Lice are tiny grey or brown wingless insects that live on the human scalp and move by crawling.  They spread from one person to another by head-to-head contact or by sharing personal items like hats, hair brushes and scarves.

Treating for lice requires diligence. The regiment includes treating the scalp, removing live (crawling) lice and their eggs, called nits, and washing and thoroughly vacuuming the home. 

For more information on treating and eradicating lice, click HEAD LICE

STUDENT MEDICATION FORMS

Many of our students have medical conditions that require them to have medications at school. The proper documentation must be on file at the school for all medications whether they are prescribed life-saving medicines or over-the-counter pain relievers.

If a child needs assistance with the medication, the medication is kept in the school office.  If an older child is capable of carrying his or her own medications, the child may do so as long as a physician authorization form is on file at school.  It is essential that parents and physicians complete the forms as directed, providing clear and precise directions for the dosage and administration of the medication.

No medications will be accepted at a child's school without the proper documentation from a physician and/or parent.

New forms must be submitted each school year.  All medications must be picked up by an authorized adult at the end of each school year. Unclaimed medications will be disposed of.  For student medication forms Click Here!

7TH GRADE SHOT REQUIREMENTS

Students entering 7th grade in August must provide proof of a Tdap booster shot before starting back to schoolStudents will not get a class schedule until they have turned in Tdap documentation.

Many doctors give their adolescent patients the Tdap at 10 or 11 years of age. If your child's immunization record does not show evidence of the shot, make an appointment with your child's health care provider as soon as possible.  A Tdap administered at 7 years or older meets the requirement.

The Tdap shot will help to protect your child against pertussis, commonly known as whooping cough.  The California legislature passed a law in 2010 requiring the shot after a widespread whooping cough outbreak that year caused 10 infant deaths. Infants are most at risk because they are not fully immunized, but an older child can be sidelined for weeks or months by the serious cough caused by the disease.

Seventh grade is also when students must get caught up on their MMR shots. Two MMRs are required and most students will have had the shots for Kindergarten entry.  Students who have a Personal Belief Exemptions (PBEs) on file may need to get one or both MMRs to start 7th grade. In fact, existing PBEs are no longer valid for child entering 7th grade after July 1, 2016. Students must be fully immunized for 7th grade or have a medical waiver signed by a physician.
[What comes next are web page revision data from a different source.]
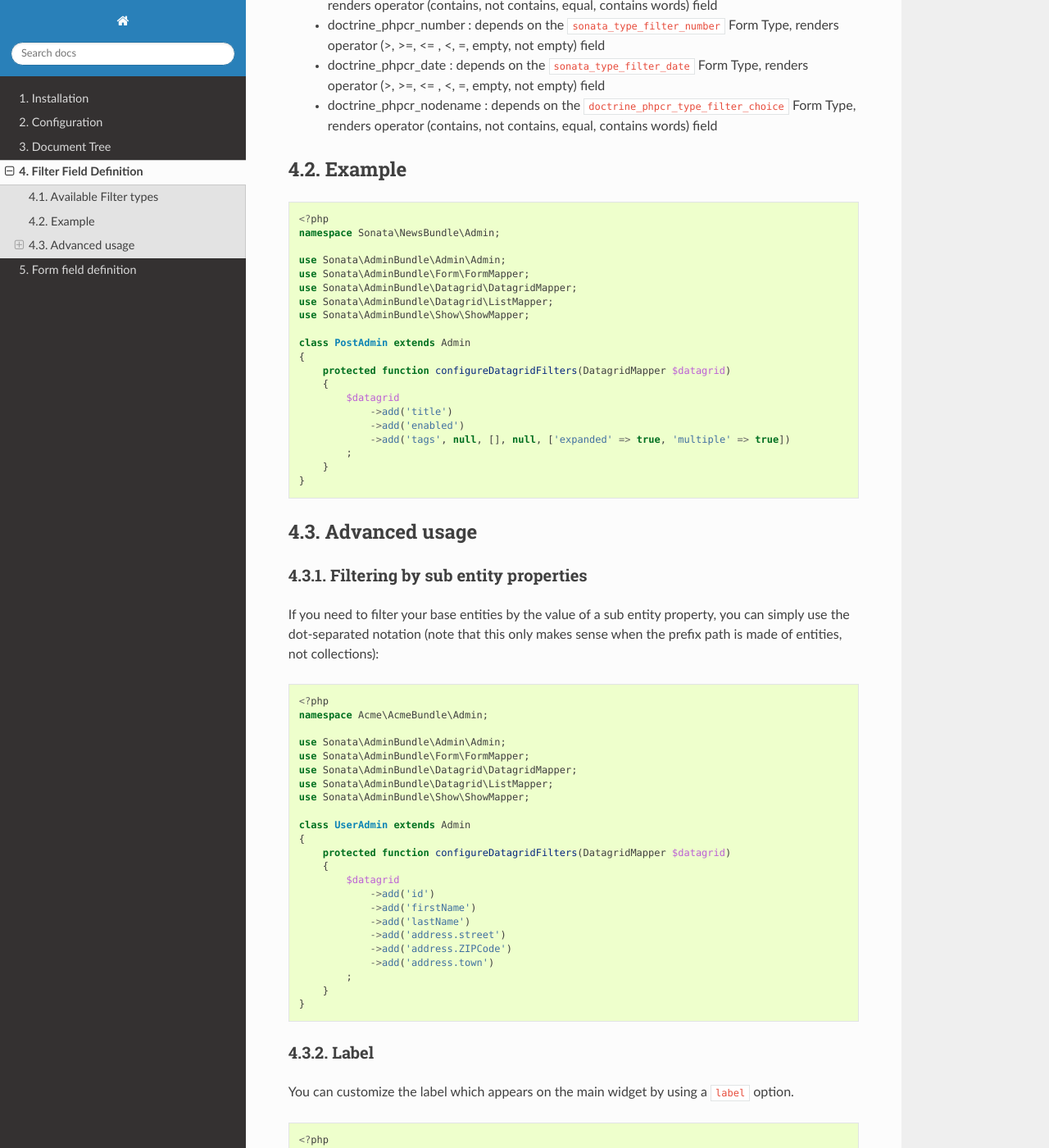
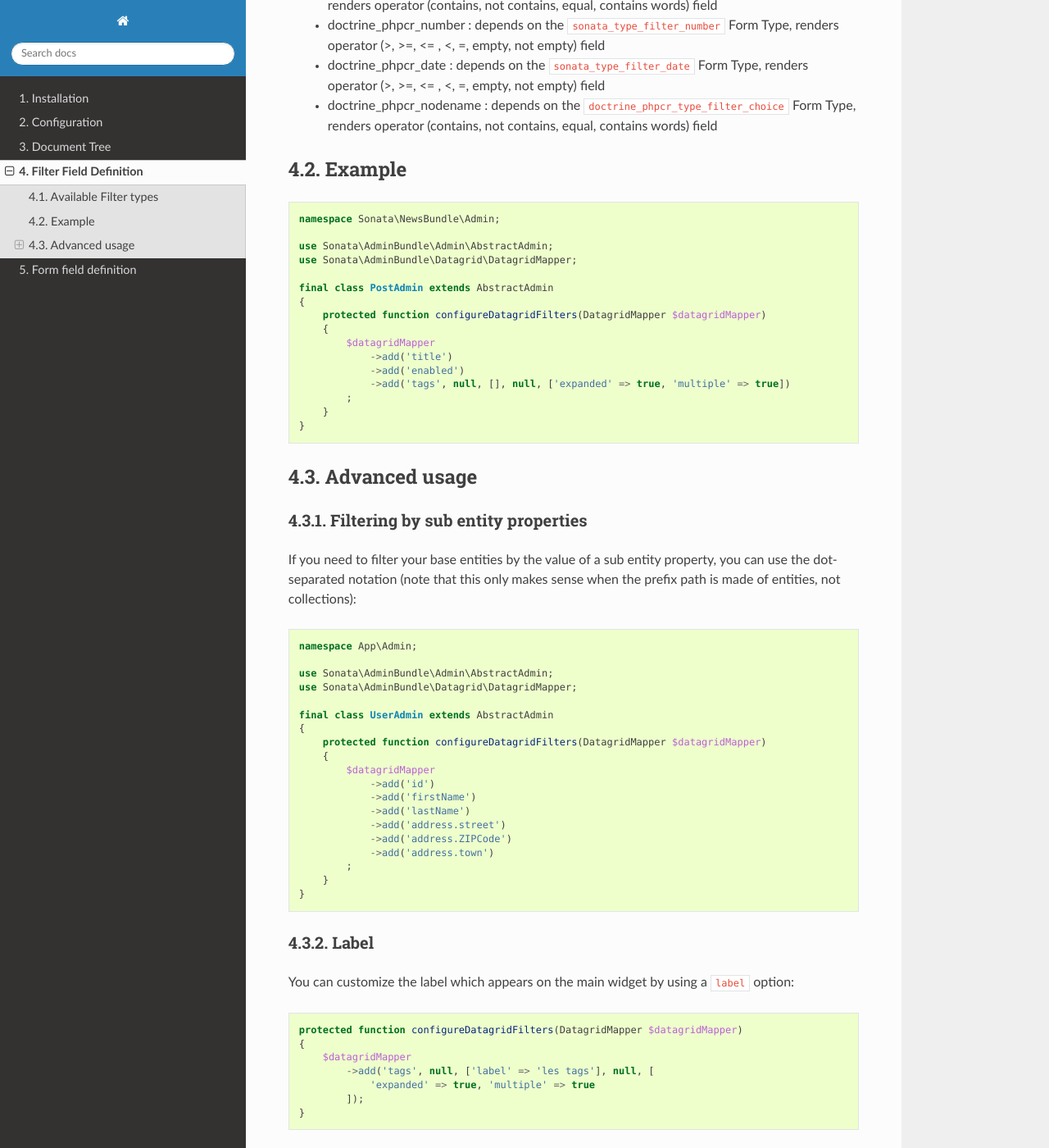
Before and after one commit to sonata-project/SonataDoctrinePhpcrAdminBundle, a Sphinx documentation site: the page built from docs/reference/filter_field_definition.rst, in a window 1280 px wide and 1400 px high, scrolled down 971 px. Shown: the whole window at 82% size. Built offline with Sphinx 7.4.7 and the Read the Docs theme 2.0.0, drawn with Linux system fonts in a browser that asks for light colours; some of the changed text lies outside the part shown.

Commit message:
[Docs] big cleanup (#545)

```diff
--- a/docs/reference/filter_field_definition.rst
+++ b/docs/reference/filter_field_definition.rst
@@ -38,20 +38,16 @@ Example
 
 .. code-block:: php
 
-    <?php
     namespace Sonata\NewsBundle\Admin;
 
-    use Sonata\AdminBundle\Admin\Admin;
-    use Sonata\AdminBundle\Form\FormMapper;
+    use Sonata\AdminBundle\Admin\AbstractAdmin;
     use Sonata\AdminBundle\Datagrid\DatagridMapper;
-    use Sonata\AdminBundle\Datagrid\ListMapper;
-    use Sonata\AdminBundle\Show\ShowMapper;
 
-    class PostAdmin extends Admin
+    final class PostAdmin extends AbstractAdmin
     {
-        protected function configureDatagridFilters(DatagridMapper $datagrid)
+        protected function configureDatagridFilters(DatagridMapper $datagridMapper)
         {
-            $datagrid
+            $datagridMapper
                 ->add('title')
                 ->add('enabled')
                 ->add('tags', null, [], null, ['expanded' => true, 'multiple' => true])
@@ -66,25 +62,19 @@ Filtering by sub entity properties
 ^^^^^^^^^^^^^^^^^^^^^^^^^^^^^^^^^^
 
 If you need to filter your base entities by the value of a sub entity property,
-you can simply use the dot-separated notation (note that this only makes sense
-when the prefix path is made of entities, not collections):
+you can use the dot-separated notation (note that this only makes sense
+when the prefix path is made of entities, not collections)::
 
-.. code-block:: php
+    namespace App\Admin;
 
-    <?php
-    namespace Acme\AcmeBundle\Admin;
+    use Sonata\AdminBundle\Admin\AbstractAdmin;
+    use Sonata\AdminBundle\Datagrid\DatagridMapper;
 
-    use Sonata\AdminBundle\Admin\Admin;
-    use Sonata\AdminBundle\Form\FormMapper;
-    use Sonata\AdminBundle\Datagrid\DatagridMapper;
-    use Sonata\AdminBundle\Datagrid\ListMapper;
-    use Sonata\AdminBundle\Show\ShowMapper;
-
-    class UserAdmin extends Admin
+    final class UserAdmin extends AbstractAdmin
     {
-        protected function configureDatagridFilters(DatagridMapper $datagrid)
+        protected function configureDatagridFilters(DatagridMapper $datagridMapper)
         {
-            $datagrid
+            $datagridMapper
                 ->add('id')
                 ->add('firstName')
                 ->add('lastName')
@@ -95,25 +85,18 @@ when the prefix path is made of entities, not collections):
         }
     }
 
-
 Label
 ^^^^^
 
-You can customize the label which appears on the main widget by using a ``label`` option.
+You can customize the label which appears on the main widget by using a ``label`` option::
 
-.. code-block:: php
-
-    <?php
-
-    protected function configureDatagridFilters(DatagridMapper $datagrid)
+    protected function configureDatagridFilters(DatagridMapper $datagridMapper)
     {
-        $datagrid
-            // ..
-            ->add('tags', null, ['label' => 'les tags'], null, ['expanded' => true, 'multiple' => true])
-            // ..
-        ;
+        $datagridMapper
+            ->add('tags', null, ['label' => 'les tags'], null, [
+                'expanded' => true, 'multiple' => true
+            ]);
     }
-
 
 Callback
 ^^^^^^^^
@@ -122,22 +105,16 @@ To create a custom callback filter, two methods need to be implemented; one to
 define the field type and one to define how to use the field's value. The
 latter shall return wether the filter actually is applied to the queryBuilder
 or not. In this example, ``getWithOpenCommentField`` and ``getWithOpenCommentFilter``
-implement this functionality.
+implement this functionality::
 
-.. code-block:: php
-
-    <?php
     namespace Sonata\NewsBundle\Admin;
 
-    use Sonata\AdminBundle\Admin\Admin;
-    use Sonata\AdminBundle\Form\FormMapper;
+    use Sonata\AdminBundle\Admin\AbstractAdmin;
     use Sonata\AdminBundle\Datagrid\DatagridMapper;
-    use Sonata\AdminBundle\Datagrid\ListMapper;
-    use Sonata\AdminBundle\Show\ShowMapper;
 
     use Application\Sonata\NewsBundle\Document\Comment;
 
-    class PostAdmin extends Admin
+    final class PostAdmin extends AbstractAdmin
     {
         protected function configureDatagridFilters(DatagridMapper $datagridMapper)
         {
@@ -185,19 +162,16 @@ Filtering Fields and Case Sensitivity
 
 The default behaviour when filtering is to compare values in a case sensitive manner.
 For example "Test" is not the same as "test". Depending on your use case, you might want case insensitive filtering.
-To make the filter case insensitive, use the ``compare_case_insensitive`` option for the string filter:
+To make the filter case insensitive, use the ``compare_case_insensitive`` option for the string filter::
 
-.. code-block:: php
+    namespace App\Admin;
 
-    <?php
-    namespace My\AppBundle\Admin;
-
-    use Sonata\AdminBundle\Admin\Admin;
+    use Sonata\AdminBundle\Admin\AbstractAdmin;
     use Sonata\AdminBundle\Datagrid\DatagridMapper;
 
     use Application\Sonata\NewsBundle\Document\Comment;
 
-    class PostAdmin extends Admin
+    final class PostAdmin extends AbstractAdmin
     {
         protected function configureDatagridFilters(DatagridMapper $datagridMapper)
         {
```
Also changed, not shown: docs/reference/configuration.rst (+7 -4 lines), docs/reference/document_tree.rst (+44 -33 lines), docs/reference/form_field_definition.rst (+7 -13 lines), docs/reference/installation.rst (+13 -31 lines).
Parents who turn in shot documentation before Arena Registration should experience a quicker registration process. During summer break, shot records can be mailed to Martinez Junior High School, 1600 Court St., Martinez, CA 94553, Attn: Registrar; faxed to the MJHS Office at 925-335-5829; emailed to shotrecords@martinez.k12.ca.us; or dropped off at the MJHS Student Services Office at the start of August.